*** Given data Section Begins ***

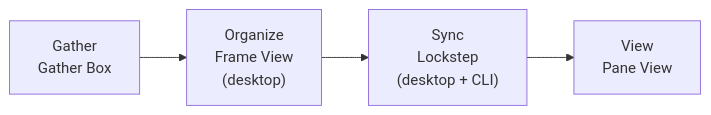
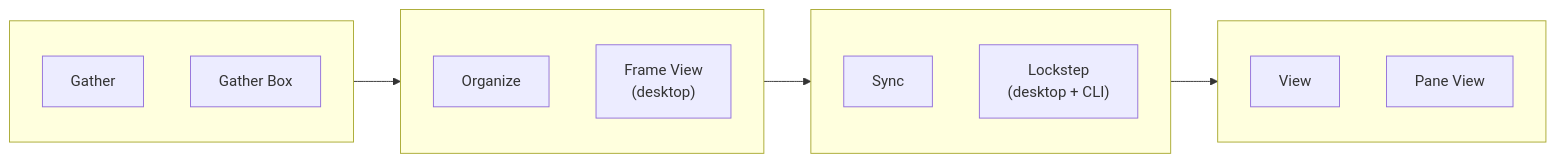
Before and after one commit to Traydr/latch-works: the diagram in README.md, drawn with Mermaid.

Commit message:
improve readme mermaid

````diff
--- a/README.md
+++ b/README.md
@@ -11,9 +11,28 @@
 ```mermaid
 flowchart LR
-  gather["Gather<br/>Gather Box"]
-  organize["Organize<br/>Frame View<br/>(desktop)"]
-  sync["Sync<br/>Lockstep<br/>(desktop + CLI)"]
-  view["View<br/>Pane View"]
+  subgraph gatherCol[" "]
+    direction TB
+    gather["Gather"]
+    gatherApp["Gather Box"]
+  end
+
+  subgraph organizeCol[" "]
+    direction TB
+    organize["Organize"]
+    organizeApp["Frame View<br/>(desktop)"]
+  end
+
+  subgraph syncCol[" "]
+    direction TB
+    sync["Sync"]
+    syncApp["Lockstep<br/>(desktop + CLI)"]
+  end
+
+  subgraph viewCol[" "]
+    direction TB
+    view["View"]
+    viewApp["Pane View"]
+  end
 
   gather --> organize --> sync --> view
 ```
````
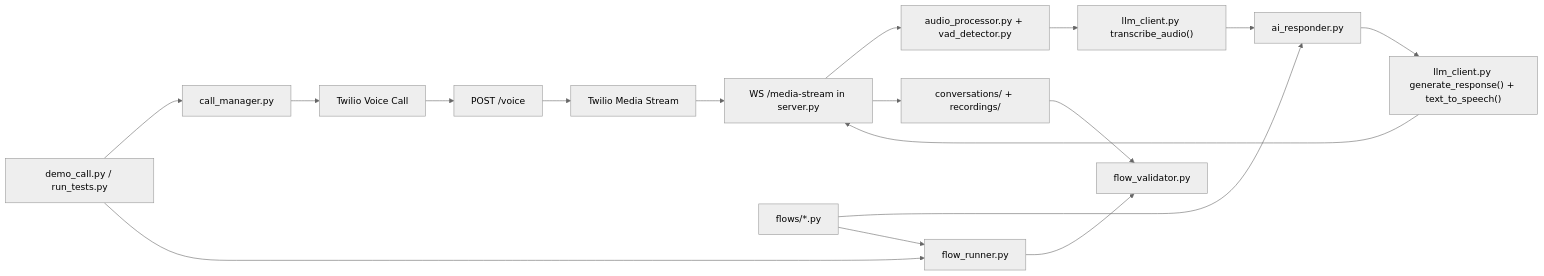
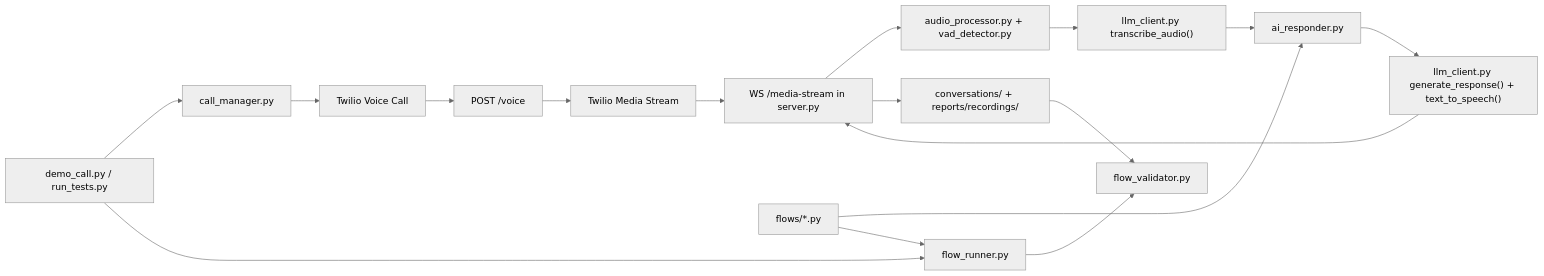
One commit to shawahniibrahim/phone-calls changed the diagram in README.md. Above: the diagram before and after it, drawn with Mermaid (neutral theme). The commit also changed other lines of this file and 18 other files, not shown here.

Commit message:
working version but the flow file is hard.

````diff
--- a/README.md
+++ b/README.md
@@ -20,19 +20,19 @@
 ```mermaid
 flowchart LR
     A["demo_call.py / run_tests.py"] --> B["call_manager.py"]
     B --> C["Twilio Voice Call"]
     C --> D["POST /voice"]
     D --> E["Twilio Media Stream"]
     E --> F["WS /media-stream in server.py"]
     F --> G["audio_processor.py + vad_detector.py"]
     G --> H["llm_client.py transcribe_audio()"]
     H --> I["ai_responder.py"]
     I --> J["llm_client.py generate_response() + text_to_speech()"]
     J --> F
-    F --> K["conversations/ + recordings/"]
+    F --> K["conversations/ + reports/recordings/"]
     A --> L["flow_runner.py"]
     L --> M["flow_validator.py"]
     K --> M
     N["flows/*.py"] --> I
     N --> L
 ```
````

*** Given data Section Ends ***

_Task objective_
All of the data gets printed again exactly; the pictures do not.

_Result of this exercise_
Before and after one commit to Traydr/latch-works: the diagram in README.md, drawn with Mermaid.

Commit message:
improve readme mermaid

````diff
--- a/README.md
+++ b/README.md
@@ -11,9 +11,28 @@
 ```mermaid
 flowchart LR
-  gather["Gather<br/>Gather Box"]
-  organize["Organize<br/>Frame View<br/>(desktop)"]
-  sync["Sync<br/>Lockstep<br/>(desktop + CLI)"]
-  view["View<br/>Pane View"]
+  subgraph gatherCol[" "]
+    direction TB
+    gather["Gather"]
+    gatherApp["Gather Box"]
+  end
+
+  subgraph organizeCol[" "]
+    direction TB
+    organize["Organize"]
+    organizeApp["Frame View<br/>(desktop)"]
+  end
+
+  subgraph syncCol[" "]
+    direction TB
+    sync["Sync"]
+    syncApp["Lockstep<br/>(desktop + CLI)"]
+  end
+
+  subgraph viewCol[" "]
+    direction TB
+    view["View"]
+    viewApp["Pane View"]
+  end
 
   gather --> organize --> sync --> view
 ```
````
One commit to shawahniibrahim/phone-calls changed the diagram in README.md. Above: the diagram before and after it, drawn with Mermaid (neutral theme). The commit also changed other lines of this file and 18 other files, not shown here.

Commit message:
working version but the flow file is hard.

````diff
--- a/README.md
+++ b/README.md
@@ -20,19 +20,19 @@
 ```mermaid
 flowchart LR
     A["demo_call.py / run_tests.py"] --> B["call_manager.py"]
     B --> C["Twilio Voice Call"]
     C --> D["POST /voice"]
     D --> E["Twilio Media Stream"]
     E --> F["WS /media-stream in server.py"]
     F --> G["audio_processor.py + vad_detector.py"]
     G --> H["llm_client.py transcribe_audio()"]
     H --> I["ai_responder.py"]
     I --> J["llm_client.py generate_response() + text_to_speech()"]
     J --> F
-    F --> K["conversations/ + recordings/"]
+    F --> K["conversations/ + reports/recordings/"]
     A --> L["flow_runner.py"]
     L --> M["flow_validator.py"]
     K --> M
     N["flows/*.py"] --> I
     N --> L
 ```
````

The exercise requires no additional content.